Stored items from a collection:
[Start of section]

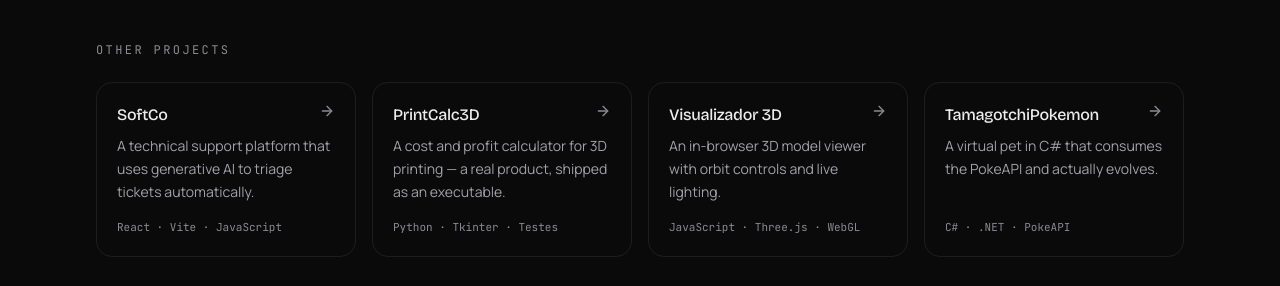
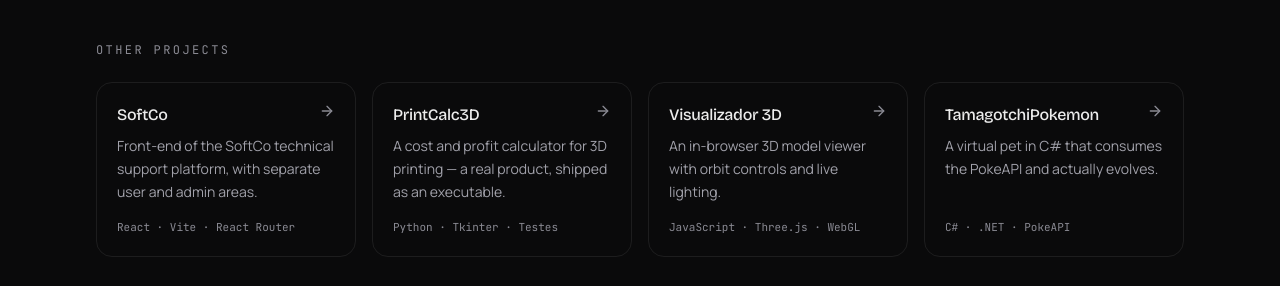
Before and after one commit to AdriYNishimoto/AdriYNishi-Portfolio, a Next.js app: page /en in a window 1280 px wide. Shown: the part 3720-4006 px from the top of the page. Built offline with nearby package versions, Linux system fonts and the light colour scheme; no server answers.

Commit message:
fix: describe SoftCo by what the repo actually ships

```diff
--- a/src/content/projects.ts
+++ b/src/content/projects.ts
@@ -145,15 +145,15 @@ export const projects: Project[] = [
       pt: "Soft Tech · desafio FIAP",
       en: "Soft Tech · FIAP challenge",
     },
-    stack: ["React", "Vite", "JavaScript", "Google Gemini"],
+    stack: ["React", "Vite", "React Router", "JavaScript"],
     repo: "https://github.com/AdriYNishimoto/Softco_React",
     tagline: {
-      pt: "Plataforma de suporte técnico que usa IA generativa para triar chamados automaticamente.",
-      en: "A technical support platform that uses generative AI to triage tickets automatically.",
+      pt: "Front-end da plataforma de suporte técnico SoftCo, com áreas separadas de usuário e administrador.",
+      en: "Front-end of the SoftCo technical support platform, with separate user and admin areas.",
     },
     solution: {
-      pt: "Front-end em React onde a IA do Google Gemini analisa a requisição do cliente, classifica a complexidade (nível 1 ou 2) e sugere respostas automáticas, reduzindo o tempo de atendimento. Tem áreas separadas para usuário e administrador, com dashboard, tickets, chat e análise.",
-      en: "A React front-end where Google Gemini analyses the customer's request, classifies its complexity (level 1 or 2) and suggests automated replies, cutting response time. It has separate user and admin areas with dashboard, tickets, chat and analytics.",
+      pt: "Desafio da Soft Tech: uma plataforma de suporte cuja proposta é reduzir o tempo de atendimento classificando a complexidade dos chamados. Minha entrega neste repositório é a interface em React — 12 telas roteadas, incluindo login e cadastro, a área do usuário (dashboard, tickets e chat) e o painel administrativo (gestão de chamados, análise e chat do atendente).",
+      en: "A Soft Tech challenge: a support platform meant to cut response time by classifying ticket complexity. What I shipped in this repository is the React interface — 12 routed screens covering sign-in and sign-up, the user area (dashboard, tickets and chat) and the admin panel (ticket management, analysis and agent chat).",
     },
   },
   {
```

[End of section]

Your response must restate every record above exactly, with each picture omitted.

Response area:
Before and after one commit to AdriYNishimoto/AdriYNishi-Portfolio, a Next.js app: page /en in a window 1280 px wide. Shown: the part 3720-4006 px from the top of the page. Built offline with nearby package versions, Linux system fonts and the light colour scheme; no server answers.

Commit message:
fix: describe SoftCo by what the repo actually ships

```diff
--- a/src/content/projects.ts
+++ b/src/content/projects.ts
@@ -145,15 +145,15 @@ export const projects: Project[] = [
       pt: "Soft Tech · desafio FIAP",
       en: "Soft Tech · FIAP challenge",
     },
-    stack: ["React", "Vite", "JavaScript", "Google Gemini"],
+    stack: ["React", "Vite", "React Router", "JavaScript"],
     repo: "https://github.com/AdriYNishimoto/Softco_React",
     tagline: {
-      pt: "Plataforma de suporte técnico que usa IA generativa para triar chamados automaticamente.",
-      en: "A technical support platform that uses generative AI to triage tickets automatically.",
+      pt: "Front-end da plataforma de suporte técnico SoftCo, com áreas separadas de usuário e administrador.",
+      en: "Front-end of the SoftCo technical support platform, with separate user and admin areas.",
     },
     solution: {
-      pt: "Front-end em React onde a IA do Google Gemini analisa a requisição do cliente, classifica a complexidade (nível 1 ou 2) e sugere respostas automáticas, reduzindo o tempo de atendimento. Tem áreas separadas para usuário e administrador, com dashboard, tickets, chat e análise.",
-      en: "A React front-end where Google Gemini analyses the customer's request, classifies its complexity (level 1 or 2) and suggests automated replies, cutting response time. It has separate user and admin areas with dashboard, tickets, chat and analytics.",
+      pt: "Desafio da Soft Tech: uma plataforma de suporte cuja proposta é reduzir o tempo de atendimento classificando a complexidade dos chamados. Minha entrega neste repositório é a interface em React — 12 telas roteadas, incluindo login e cadastro, a área do usuário (dashboard, tickets e chat) e o painel administrativo (gestão de chamados, análise e chat do atendente).",
+      en: "A Soft Tech challenge: a support platform meant to cut response time by classifying ticket complexity. What I shipped in this repository is the React interface — 12 routed screens covering sign-in and sign-up, the user area (dashboard, tickets and chat) and the admin panel (ticket management, analysis and agent chat).",
     },
   },
   {
```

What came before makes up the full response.